== Directions ==
Supply the number of lines in the listing below in which the word "span" occurs, and nothing else.

== Information ==
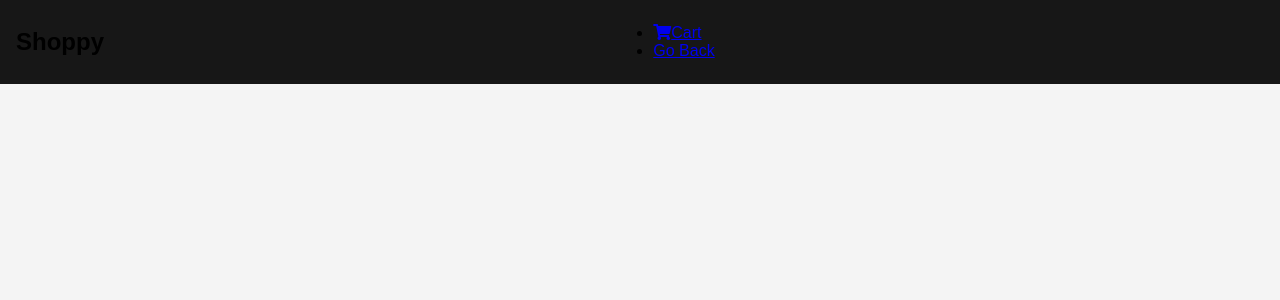
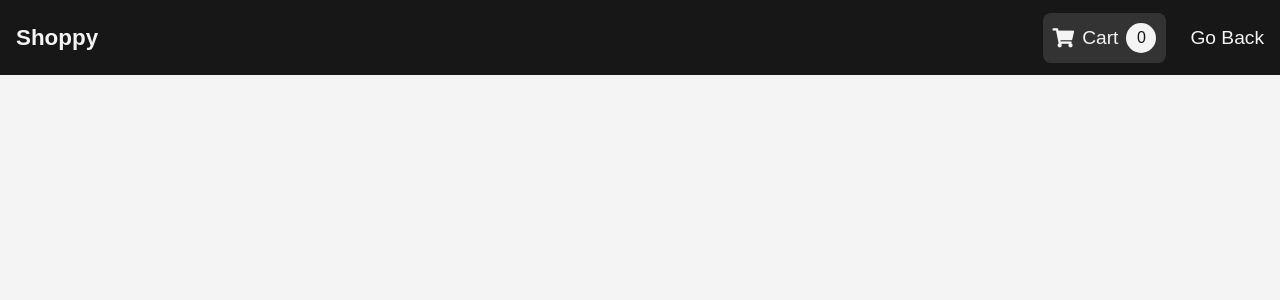
Before and after one commit to KaivalyaVernekar/ecommerce-assingment, a React (Create React App) app: page / in a window 1280 px wide. Shown: the top 300 px of the page. Built offline with nearby package versions, Linux system fonts and the light colour scheme.

Commit message:
feat: navbar layout

```diff
--- a/src/App.js
+++ b/src/App.js
@@ -1,4 +1,4 @@
-import React from "react";
+import React, { useState } from "react";
 import { BrowserRouter as Router, Switch, Route } from "react-router-dom";
 import "./App.css";
 
@@ -9,11 +9,17 @@ import CartPage from "./pages/HomePage/HomePage";
 
 // Components
 import Navbar from "./components/Navbar/Navbar";
+import Backdrop from "./components/Backdrop/Backdrop";
+import SideDrawer from "./components/SideDrawer/SideDrawer";
 
 function App() {
+  const [sideToggle, setSideToggle] = useState(false);
+
   return (
     <Router>
       <Navbar />
+      <SideDrawer show={sideToggle} />
+      <Backdrop show={sideToggle} />
       <main className="app">
         <Switch>
           <Route exact path="/" component={HomePage} />
--- a/src/components/Backdrop/Backdrop.css
+++ b/src/components/Backdrop/Backdrop.css
@@ -0,0 +1,9 @@
+.backdrop {
+  width: 100%;
+  height: 100vh;
+  background: rgba(0, 0, 0, 0.5);
+  z-index: 100;
+  position: fixed;
+  top: 0;
+  left: 0;
+}
--- a/src/components/Backdrop/Backdrop.js
+++ b/src/components/Backdrop/Backdrop.js
@@ -0,0 +1,8 @@
+import React from "react";
+import "./Backdrop.css";
+
+const Backdrop = ({ show }) => {
+  return show && <div className="backdrop"></div>;
+};
+
+export default Backdrop;
--- a/src/components/Navbar/Navbar.css
+++ b/src/components/Navbar/Navbar.css
@@ -1,5 +1,6 @@
 .navbar {
   width: 100%;
+  height: 75px;
   background-color: #171717;
   display: flex;
   justify-content: space-between;
@@ -7,3 +8,93 @@
   padding: 1.5rem 1rem;
   z-index: 50;
 }
+
+.navbar__logo h2 {
+  color: #f4f4f4;
+  font-size: 1.4rem;
+  cursor: pointer;
+}
+
+.navbar__links {
+  display: flex;
+  list-style: none;
+  align-items: center;
+}
+
+.navbar__links > li {
+  padding-left: 1.5rem;
+}
+
+.navbar__links > li > a {
+  text-decoration: none;
+  color: #f4f4f4;
+  font-size: 1.2rem;
+  display: flex;
+  align-items: center;
+}
+
+.navbar__links > li > a > span {
+  display: flex;
+  align-items: center;
+  margin-left: 8px;
+}
+
+.cart__link {
+  background: #333;
+  padding: 10px;
+  border-radius: 8px;
+}
+
+.cart__link:hover {
+  background: #dd219e;
+  color: #f4f4f4;
+}
+
+.cartlogo__badge {
+  width: 30px;
+  height: 30px;
+  background-color: #f4f4f4;
+  border-radius: 50%;
+  margin-left: 8px;
+  color: #171717;
+  display: flex;
+  justify-content: center;
+  align-items: center;
+  font-size: 1rem;
+}
+
+.hamburger__menu {
+  display: none;
+  width: 30px;
+  height: 30px;
+  flex-direction: column;
+  justify-content: space-between;
+  align-items: center;
+  cursor: pointer;
+}
+
+.hamburger__menu > div {
+  width: 100%;
+  height: 3px;
+  background: #f4f4f4;
+}
+
+.hamburger__menu:hover > div {
+  background: #dd219e;
+}
+
+@media (max-width: 960px) {
+  .navbar__links {
+    display: none;
+  }
+
+  .hamburger__menu {
+    display: flex;
+  }
+}
+
+/*@media (max-width: 500px) {
+  .navbar__logo h2 {
+    font-size: 1rem;
+  }
+}*/
--- a/src/components/Navbar/Navbar.js
+++ b/src/components/Navbar/Navbar.js
@@ -13,9 +13,11 @@ const Navbar = () => {
       {/* links */}
       <ul className="navbar__links">
         <li>
-          <Link to="/cart">
+          <Link to="/cart" className="cart__link">
             <i className="fas fa-shopping-cart"></i>
-            Cart <span className="cartlogo__badge"></span>
+            <span>
+              Cart <span className="cartlogo__badge">0</span>
+            </span>
           </Link>
         </li>
         <li>
--- a/src/components/SideDrawer/SideDrawer.css
+++ b/src/components/SideDrawer/SideDrawer.css
@@ -0,0 +1,18 @@
+.sidedrawer {
+  width: 70%;
+  background: #fff;
+  height: 100vh;
+  position: fixed;
+  top: 0;
+  left: 0;
+  z-index: 200;
+  transform: translateX(-100%);
+  transition: all 0.3s ease-out;
+  /*display: flex;
+  flex-direction: column;
+  justify-content: center;*/
+}
+
+.sidedrawer.show {
+  transform: translateX(0);
+}
--- a/src/components/SideDrawer/SideDrawer.js
+++ b/src/components/SideDrawer/SideDrawer.js
@@ -0,0 +1,14 @@
+import React from "react";
+import "./SideDrawer.css";
+
+const SideDrawer = ({ show }) => {
+  const sideDrawerClass = ["sidedrawer"];
+
+  if (show) {
+    sideDrawerClass.push("show");
+  }
+
+  return <div className={sideDrawerClass.join(" ")}></div>;
+};
+
+export default SideDrawer;
```
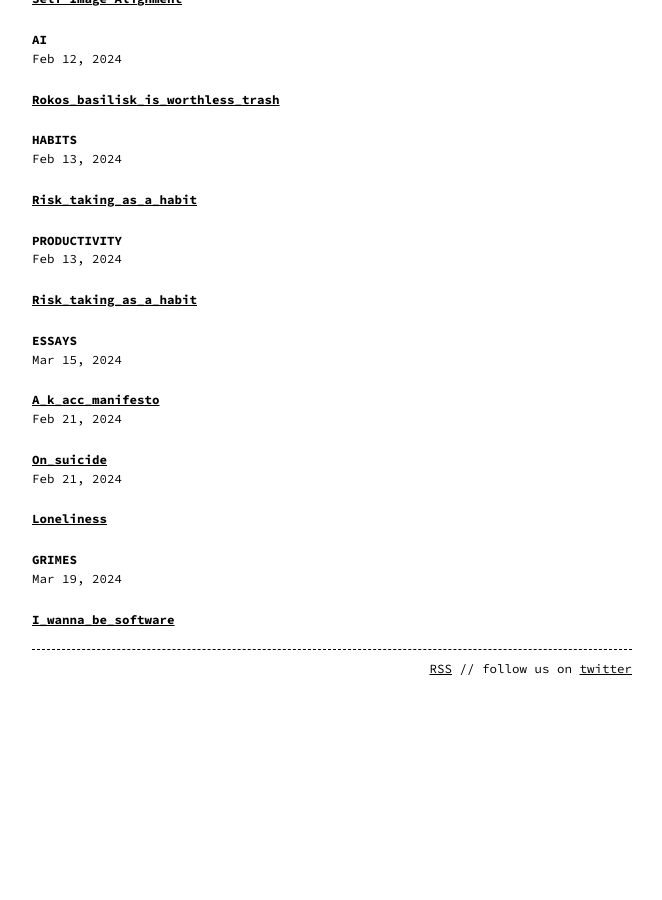
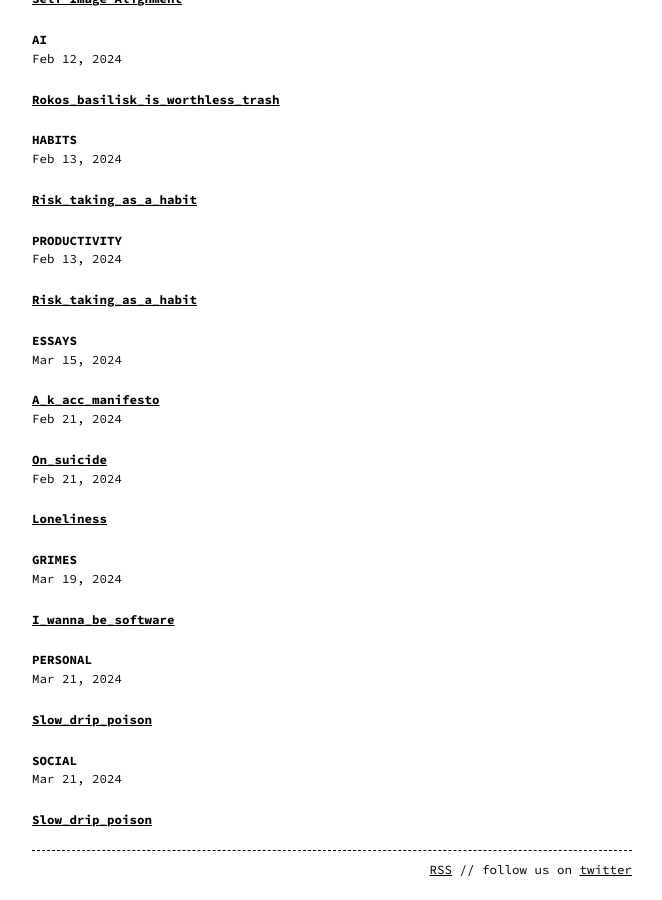
Before and after one commit to oddfeed/blog, a Jekyll site: the page built from tags.html, in a window 1280 px wide and 900 px high, scrolled down 2200 px. Shown: the whole window, without its empty margins (308-970 px from the left). Built offline with Jekyll 4.4.1, drawn with Linux system fonts in a browser that asks for light colours; before the commit the page ends 2899 px from its top, so only the background shows below that; some of the changed lines change nothing that is shown.

Commit message:
fix slow drip

```diff
--- a/_posts/2024-03-21-slow_drip_poison.md
+++ b/_posts/2024-03-21-slow_drip_poison.md
@@ -1,8 +1,3 @@
-
-# Table of Contents
-
-1.  [Slow drip poison](#org67fc0ad)
-
 ---
 tags: [personal, social]
 ---
```
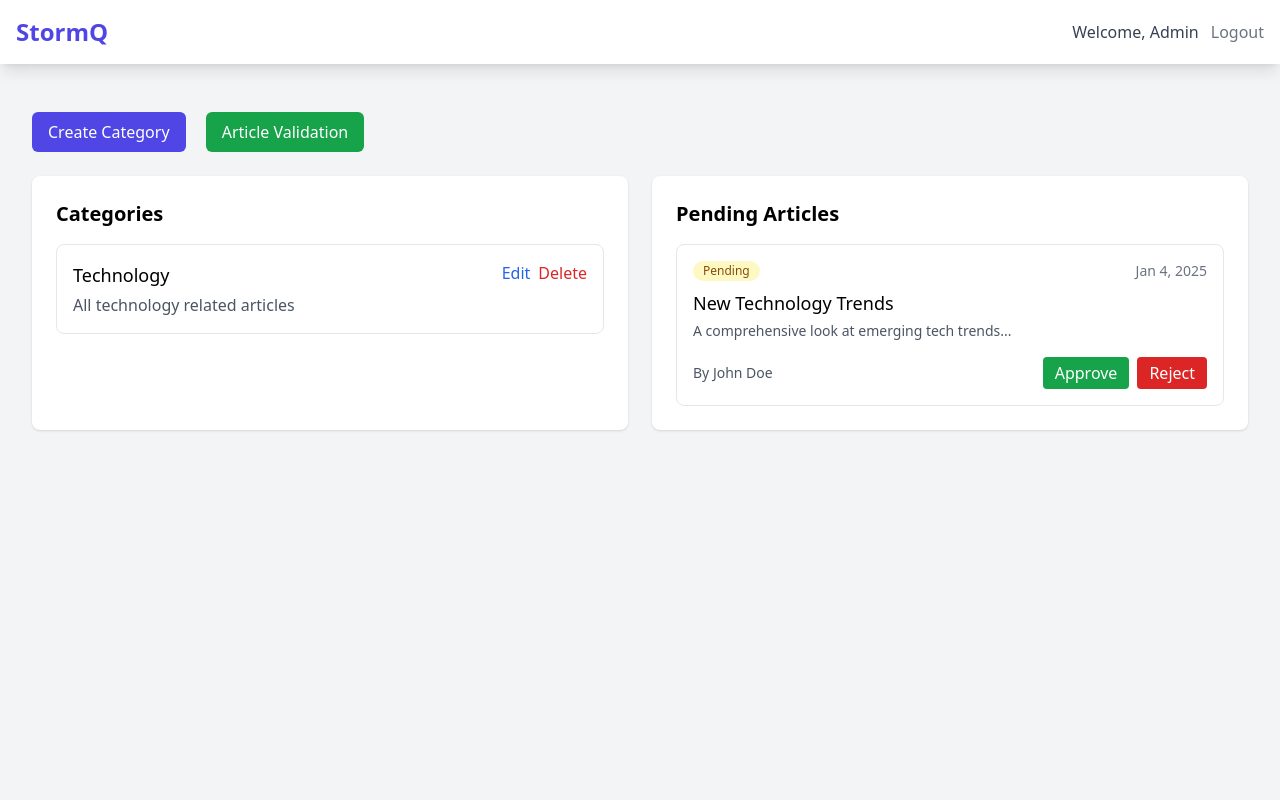
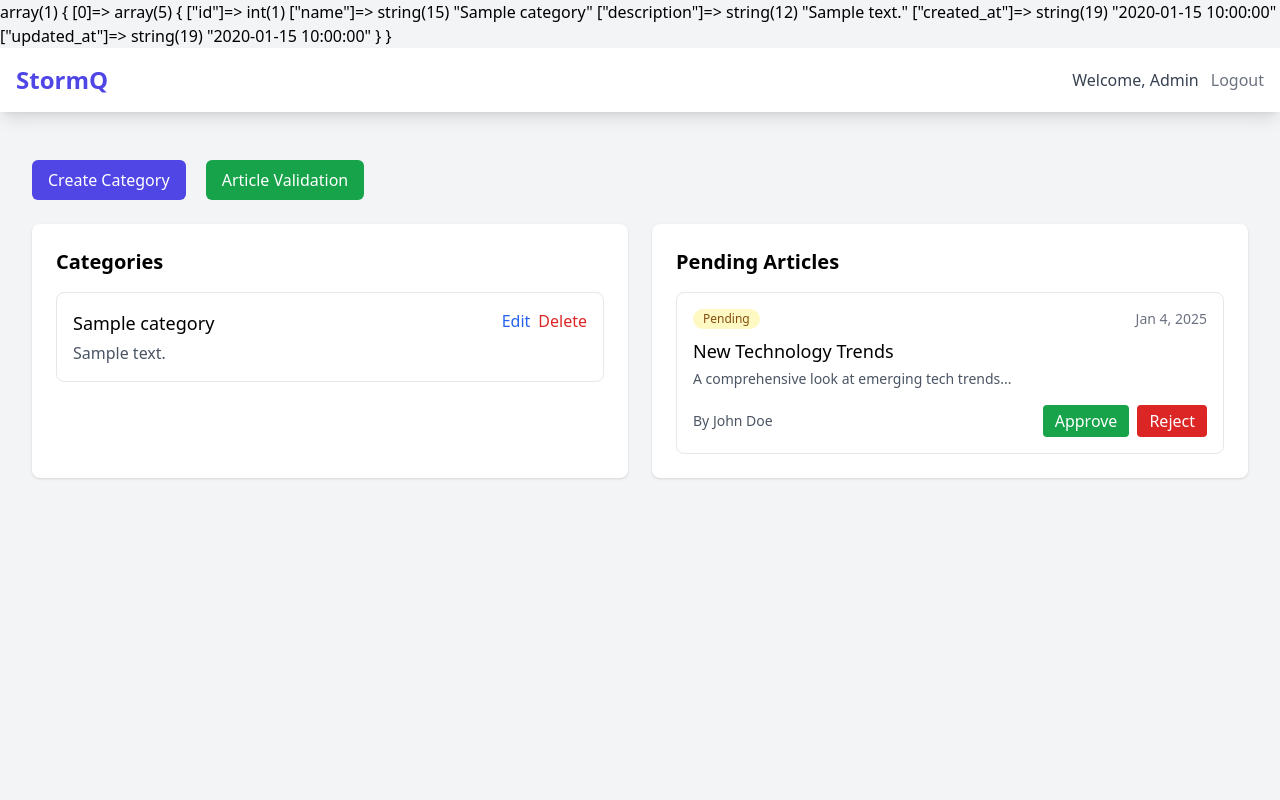
Before and after one commit to majdifox/StormQXII, a PHP site: page /admindash.php in a window 1280 px wide. Run offline with PHP 8.4, Linux system fonts and the light colour scheme; tables that the repository leaves empty or names only in its code hold one stand-in row (values such as "Sample post"); some libraries are stand-ins or nearby versions.

Commit message:
the display function is now working on the admin dashboard

```diff
--- a/admindash.php
+++ b/admindash.php
@@ -14,6 +14,11 @@ if(isset($_POST["categoryName"],$_POST["categoryDescription"])){
 
 }
 
+    $db = new Database();
+    $admin = new admin($db->getConnection());
+
+    $display = $admin->displayCategory();
+    var_dump($display);
 
 ?>
 
@@ -65,12 +70,17 @@ if(isset($_POST["categoryName"],$_POST["categoryDescription"])){
                 <div class="bg-white rounded-lg shadow p-6">
                     <h2 class="text-xl font-semibold mb-4">Categories</h2>
                     <div class="space-y-4">
-                        <!-- Category Card -->
+                       <?php
+                       foreach($display as $category){
+
+
+
+                       ?><!-- Category Card -->
                         <div class="border rounded-lg p-4">
                             <div class="flex justify-between items-start">
                                 <div>
-                                    <h3 class="text-lg font-medium">Technology</h3>
-                                    <p class="text-gray-600 mt-1">All technology related articles</p>
+                                    <h3 class="text-lg font-medium"><?=$category["name"]?></h3>
+                                    <p class="text-gray-600 mt-1"><?=$category["description"]?></p>
                                 </div>
                                 <div class="flex space-x-2">
                                     <button class="text-blue-600 hover:text-blue-800">Edit</button>
@@ -78,7 +88,9 @@ if(isset($_POST["categoryName"],$_POST["categoryDescription"])){
                                 </div>
                             </div>
                         </div>
-                        <!-- Add more category cards here -->
+                        <?php
+}
+                        ?>
                     </div>
                 </div>
 
--- a/models/admin.php
+++ b/models/admin.php
@@ -67,11 +67,10 @@ class admin extends users{
 
     public function displayCategory(){
 
-        $query = "SELECT name, description, created_at, updated_at, created_at FROM categories";
-        $stmt = $this->prepare($query);
-        $stmt->execute();
+        $query = "SELECT * FROM categories";
+        $stmt = $this->conn->query($query);
 
-        return $stmt;
+        return $stmt->fetchAll(PDO::FETCH_ASSOC);
     }
 
 
```
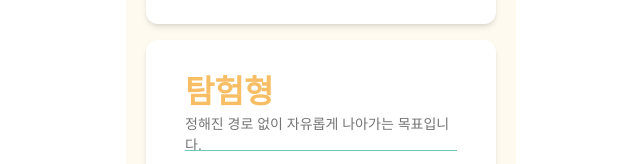
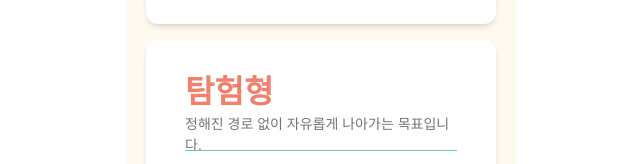
Before and after one commit to ccconac/JECT-4-client, a React (Vite) app: page /setGoalType in a window 1280 px wide. Shown: the part 418-582 px from the top of the page, without its empty margins (319-959 px from the left). Built offline with nearby package versions, Linux system fonts and the light colour scheme; a web font is replaced by a local one.

Commit message:
feat(TravelTypeCard): name prop 에 따른 title 색상 동적 적용

```diff
--- a/dev-dist/sw.js
+++ b/dev-dist/sw.js
@@ -82,7 +82,7 @@ define(['./workbox-54d0af47'], (function (workbox) { 'use strict';
     "revision": "3ca0b8505b4bec776b69afdba2768812"
   }, {
     "url": "index.html",
-    "revision": "0.lrru1ega8l"
+    "revision": "0.a7tcf46isd8"
   }], {});
   workbox.cleanupOutdatedCaches();
   workbox.registerRoute(new workbox.NavigationRoute(workbox.createHandlerBoundToURL("index.html"), {
--- a/src/pages/setup/setTravelGoal/setTravelType/TravelTypeCard.tsx
+++ b/src/pages/setup/setTravelGoal/setTravelType/TravelTypeCard.tsx
@@ -1,16 +1,22 @@
 type TravelTypeCardProps = {
-    name: string;
+    name: "course" | "explore";
     title: string;
-    color: string;
     description: string;
     recommend: string;
 };
 
-const TravelTypeCard = ({ title, description, recommend }: TravelTypeCardProps) => {
-    // name 에 따라 title color 조건부 렌더링
+const TravelTypeCard = ({name, title, description, recommend}: TravelTypeCardProps) => {
+
+    const colorMap = {
+        course: 'text-point2',
+        explore: 'text-point1'
+    }
+
+    const titleColor = colorMap[name] || "text-point2";
+
     return (
         <section className="rounded-xl bg-white px-[39px] py-7.5 shadow-md">
-            <h3 className="text-point2 text-display">{title}</h3>
+            <h3 className={`${titleColor} text-display`}>{title}</h3>
             <p className="relative flex flex-col gap-3">
                 <span className="text-text-min text-[14px]">{description}</span>
                 <hr className="border-primary absolute top-1/2 right-0 left-0 border-0 border-t-[0.3px] border-solid" />
--- a/src/pages/setup/setTravelGoal/setTravelType/TravelTypeList.tsx
+++ b/src/pages/setup/setTravelGoal/setTravelType/TravelTypeList.tsx
@@ -1,6 +1,7 @@
 import TravelTypeCard from './TravelTypeCard';
 
 export default function TravelTypeList() {
+
     const travelTypes = [
         {
             name: 'course',
@@ -16,7 +17,7 @@ export default function TravelTypeList() {
             description: '정해진 경로 없이 자유롭게 나아가는 목표입니다.',
             recommend: '다양한 문제를 시도하시는 분들에게 추천해요',
         },
-    ];
+    ] as const
 
     return (
         <main className="mt-[46px] flex cursor-pointer flex-col gap-4">
@@ -25,7 +26,6 @@ export default function TravelTypeList() {
                     key={travel.name}
                     name={travel.name}
                     title={travel.title}
-                    color={travel.color}
                     description={travel.description}
                     recommend={travel.recommend}
                 />
```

== Response ==
6